On the other hand, management based on altruism—on doing what is good for others—garners the cooperation of others, bringing about development that is beyond one’s individual ability and allowing for long-term prosperity. I believe that this way of thinking applies not only to the world of business management, but is also essential for building a society that is peaceful and sustainable.
It seems that the driving force behind the development of our present day material civilization, starting from the Industrial Revolution, has been egocentric ambition—the desire for a life of greater abundance and a more convenient society. In just over two centuries—a very short time in the history of humankind—this strong desire has indeed created the prosperity of our present material civilization, but a civilization driven by selfish greed cannot go on forever.
For example, according to United Nations’ estimates, by 2050 the world’s population will be nearly 10 billion. This enormous population of 10 billion people will all want a life of abundance, convenience, and luxury. However, even now, with a population of 7 billion, we have already exceeded the earth’s capacity. Is it even possible for 10 billion people to secure the minimum necessities for survival—food, water, resources and energy—to say nothing of having an affluent life?
It is not only a question of food and resources. Environmental problems, regional conflicts, disputes between states or religions—almost all the crises of modern civilization originate from our own selfish greed. However, no matter how much humanity may wish for a more convenient and plentiful life driven by selfish ambition, it is clear that our development is limited by what the earth can tolerate and provide, and the time when we will reach that limit is not far off. I fear that if our current way of living continues, our present civilization will eventually collapse and humanity will be brought to ruin.
The great ancient civilizations that human beings created in the past all flourished at one time, yet exist today only as ruins. Why is it that such advanced civilizations suddenly disappeared? I believe those ruins are warnings to our modern civilization.
Then, what kind of civilization should we aim for? I feel that the spirit of altruism—the desire to do good for others—should become the spiritual norm for humanity from here on, and that human beings must establish a civilization based on this spirit of altruism.
From a civilization based on greed and egoism to a civilization based on altruism. This is the urgent task before us. And the key to this task, I believe, is our own individual state of mind. When our civilization is based on altruism, international relations that are strained due to competing national interests will move towards reconciliation, and I believe we can prevent international disputes that arise through competition for food and energy.

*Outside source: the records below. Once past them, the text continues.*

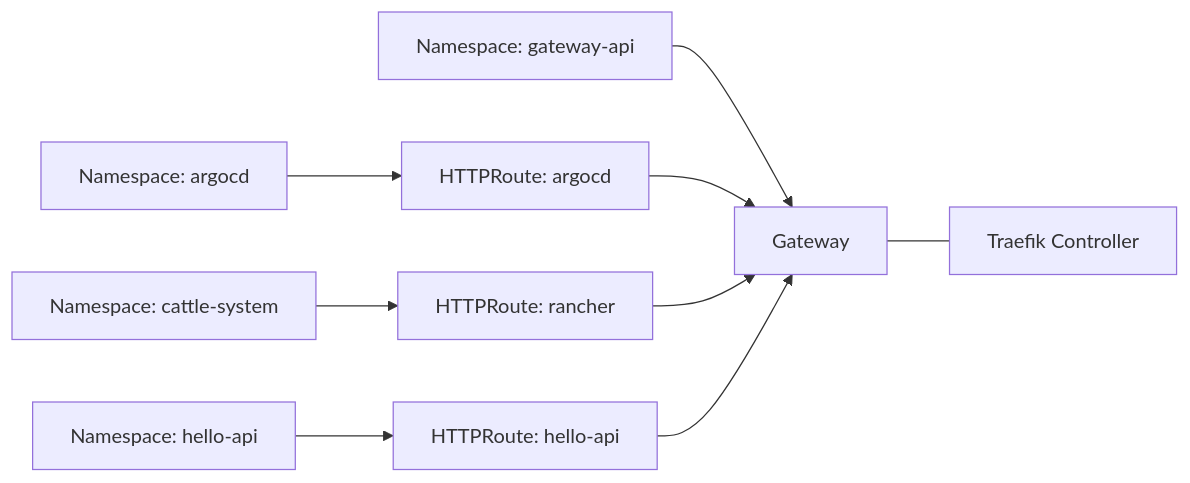
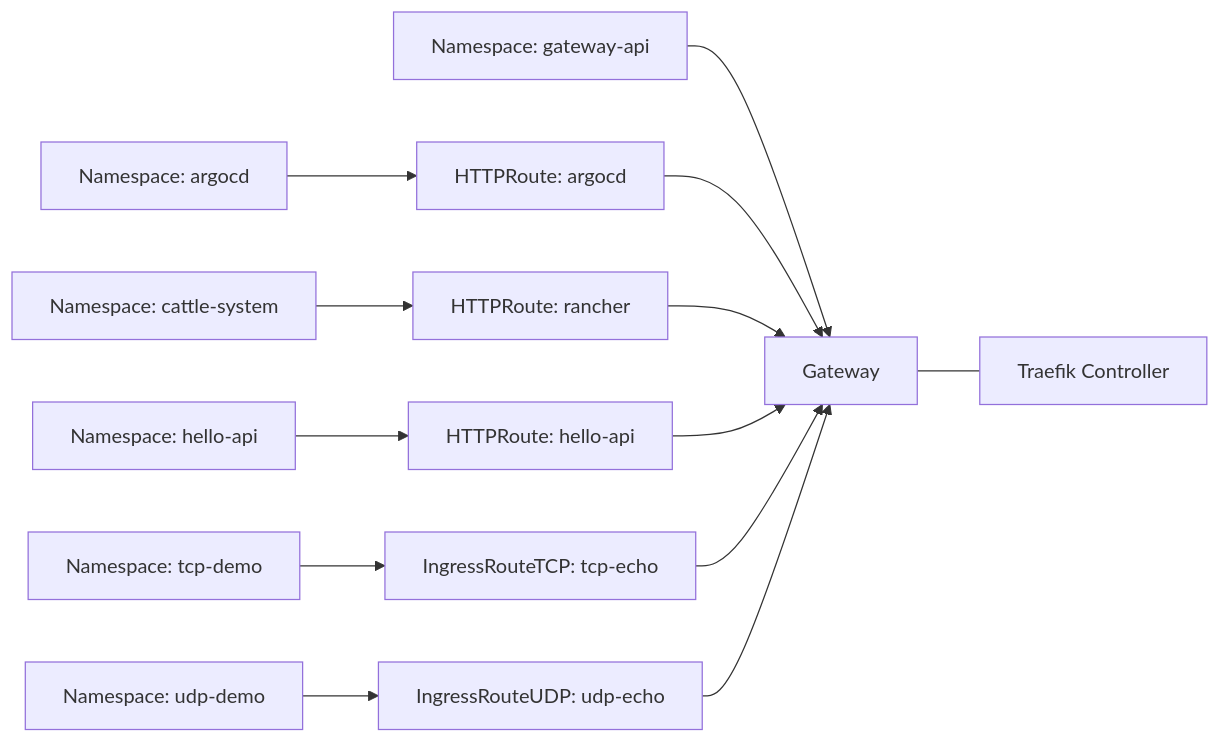
The seventh of 8 diagrams in .qoder/repowiki/en/content/Advanced Topics/Advanced Networking Configurations.md (Hoangvu75/k8s_manifest), drawn with Mermaid before and after one commit. The commit also changed other lines of this file and 7 other files, not shown here.

First line of the commit message:
fix: add Traefik CRDs (IngressRouteTCP, IngressRouteUDP, etc.)

````diff
--- a/.qoder/repowiki/en/content/Advanced Topics/Advanced Networking Configurations.md
+++ b/.qoder/repowiki/en/content/Advanced Topics/Advanced Networking Configurations.md
@@ -282,11 +337,15 @@
 ```mermaid
 graph LR
 NS_GA["Namespace: gateway-api"] --> GW["Gateway"]
 NS_ARGO["Namespace: argocd"] --> HR_ARGO["HTTPRoute: argocd"]
 NS_CATTLE["Namespace: cattle-system"] --> HR_RANCH["HTTPRoute: rancher"]
 NS_HELLO["Namespace: hello-api"] --> HR_HELLO["HTTPRoute: hello-api"]
+NS_TCP["Namespace: tcp-demo"] --> ITCPTCP["IngressRouteTCP: tcp-echo"]
+NS_UDP["Namespace: udp-demo"] --> IUDP["IngressRouteUDP: udp-echo"]
 GW --- TR["Traefik Controller"]
 HR_ARGO --> GW
 HR_RANCH --> GW
 HR_HELLO --> GW
+ITCPTCP --> GW
+IUDP --> GW
 ```
````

In the new altruistic civilization, all living beings will be able to care for one another, help one another, and coexist in harmony. This may sound difficult to achieve, but with humanity’s collective wisdom and strength I am certain that it is possible. At the same time, this new altruistic, spiritual civilization will undoubtedly be far more advanced and fertile than the material civilization based on selfish greed that we built during the last 200 or so years. When this happens, I believe that the grand dream of a world at peace will become a reality.
Lastly, I’d like to thank you from the bottom of my heart for arranging this wonderful award ceremony today, with so many people in attendance. I’d like to thank you all again for presenting me with this award, and I’d like to express my deepest respect to all of you and all the members of the Goi Peace Foundation for taking the lead in pioneering efforts to build a peaceful society.

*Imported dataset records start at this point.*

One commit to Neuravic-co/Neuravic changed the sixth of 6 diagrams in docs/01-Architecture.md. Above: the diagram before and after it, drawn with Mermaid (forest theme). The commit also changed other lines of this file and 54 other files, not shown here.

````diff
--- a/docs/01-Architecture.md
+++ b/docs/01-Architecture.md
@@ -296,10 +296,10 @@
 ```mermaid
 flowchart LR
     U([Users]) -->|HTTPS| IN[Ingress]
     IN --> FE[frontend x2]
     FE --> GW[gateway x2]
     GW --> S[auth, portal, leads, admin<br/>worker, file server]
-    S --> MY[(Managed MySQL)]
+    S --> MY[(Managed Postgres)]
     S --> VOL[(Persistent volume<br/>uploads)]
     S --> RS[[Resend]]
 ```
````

I’d like to close by expressing my wish for the further growth of the foundation, and for the continued expansion of each individual’s prayers for peace. Thank you very much.